This week, I developed a weepy spot on my abdomen scar which was quite unexpected. It only lasted a few days and went fairly quickly, something to keep an eye but not worth worrying about.
On the pain front, it is constantly evolving so now I have shooting pains quite often which the Breast Reconstruction team advised me were likely nerve pain. What is tricky is not really knowing what is normal and not wanting to bother anyone with it. I have contemplated seeing my GP to have a chat, however with approximately 3500 women nationally having a reconstruction I do not feel confident they will necessarily have the information I need, so I opt to crack on.
What strikes me is the numbness which does not change. I have very little sensation below my belly button, in fact, most days, I’d say it is completely numb. Sometimes I have my hand on my belly in bed and I am completely unaware it is there. The same is true of my bionic boob and my chest in general. I have quite a lot of discomfort/pain where the cartilage was removed during the mastectomy /DIEP. There have been a few occasions when I have woken during the night with tingling in my right arm; it’s hard not to make associations with lymphoedema though I may have been lying on a nerve. I have tried lymphoedema massage which is simple but effective; I’m sure it’s psychosomatic and try not to worry about it too much.
I consciously massage my scars twice everyday with oil or Aveeno. I unconsciously massage them throughout the day in an attempt to make the scar tissue more pliable. I hope I break the habit before I go back to work – I’m not sure how forgiving everyone at work will be if I start rubbing my boobs. I found this practical advice about the benefits of massaging scars and how to go about it here.
The difference between my reconstructed breast and my original breast is of course they are made up of completely different matter. If you put a potato in a sock it is going to feel different to putting a tangerine in a sock and that is the difference – breast tissue will never feel like tissue from your abdomen. My reconstructed breast feels much, much firmer and more dense than my natural breast. I have been advised to try and maintain my current weight as much as possible as the reconstructed breast will respond more sensitively to weight gain/loss than my natural breast tissue because it is abdominal fat – now that’s an incentive, I don’t want wonky boobs.
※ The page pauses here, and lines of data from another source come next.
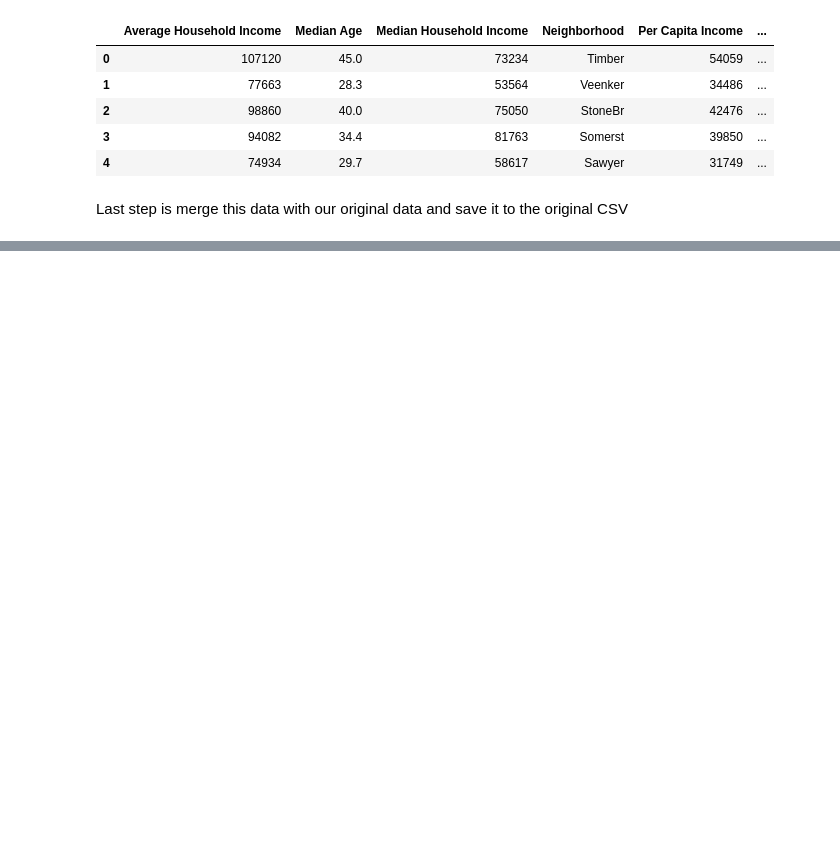
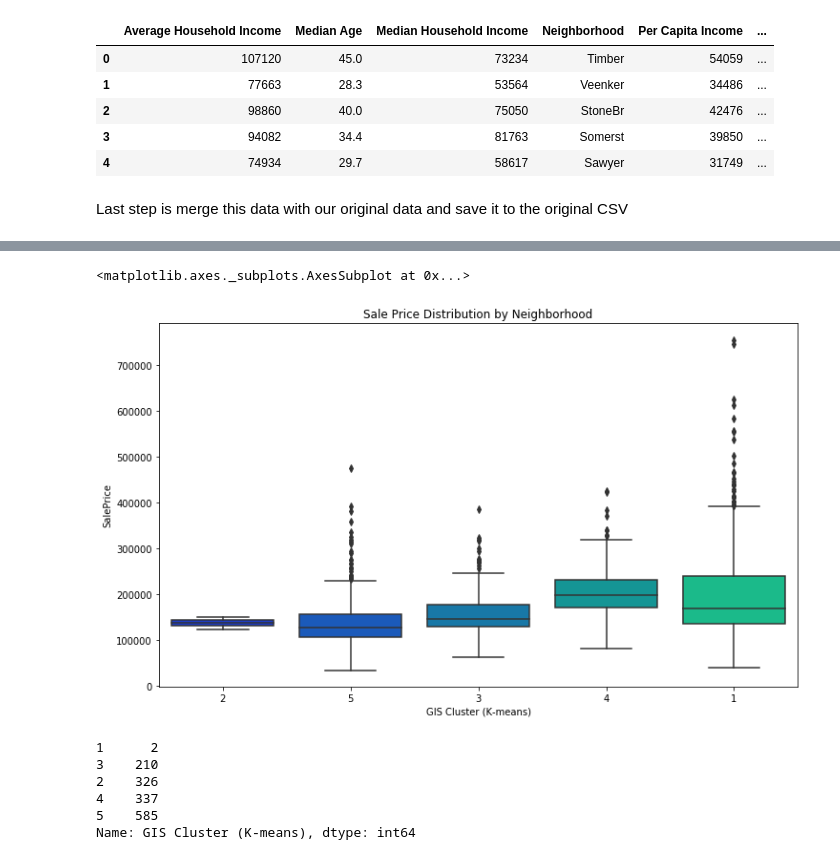
Before and after one commit to aungshumaan/MachineLearning_Housing, a Jupyter notebook: Nacho/GIS Feature Engineering.ipynb, the cells around one changed output, grey strips where cells are left out. Drawn from its saved outputs; the diff is of its cells as text; code cells hidden in the pictures; blank space fills up the shorter version.

```diff
--- a/Nacho/GIS Feature Engineering.ipynb
+++ b/Nacho/GIS Feature Engineering.ipynb
@@ -119,0 +221,18 @@ test_enriched.to_csv('test_enriched.csv')
+# %%
+plt.figure(figsize=(12, 7))
+n = sns.boxplot(x='GIS Cluster (K-means)', y='SalePrice', data=train_enriched, palette='winter', )
+n.set_xticklabels(train_enriched['GIS Cluster (K-means)'].unique())
+n.set_title('Sale Price Distribution by Neighborhood')
+n
+# %% [output]
+<matplotlib.axes._subplots.AxesSubplot at 0x...>
+[figure, added]
+# %%
+train_enriched['GIS Cluster (K-means)'].value_counts().sort_values(ascending=True)
+# %% [output]
+1      2
+3    210
+2    326
+4    337
+5    585
+Name: GIS Cluster (K-means), dtype: int64
```
Also changed, not shown: parts of 10 cells of this notebook, 12 other files.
Sleeping is much easier these days and I can now sleep on either side without thinking about it although I do wake up if I’ve been asleep on my mastectomy side for too long. I still sleep during the day most days. The pain where the drains were still remains, it is very tender indeed, in fact there is a tenderness to all the operated areas if I’m honest.
I am desperate to hit my yoga mat but I know my body is not ready for it yet, particularly my abs. Even the most basic back bend proves challenging. Instead, I surrender to it, doing what I can do, recognising that for now, my body is simply not able to move in that way. In the words of B.K.S. Iyengar, “Do not stop trying just because perfection eludes you.” I am a long way from perfection – truth be told, I was no where near perfection to begin with, but I am enjoying trying. This operation has made me re-evaluate what I can do and I know I’ll keep going until I get there and I will.
So, as I embark on the next stage of my journey, would I do it all again, yes, I believe I would. Don’t get me wrong, given the chance, I wouldn’t have been diagnosed with cancer but I was and our lives have become entwined again. I am so grateful to have been blessed with so many choices, to be Flat and Fabulous, or Resolutely Reconstructed and we’ve not even got to the number of nipple choices! For me the right choice was to have an immediate reconstruction and I am very fortunate to have had so many outstanding health professionals to enable it.
There is still a long way to go, I hope you will join me on the rest of my trip…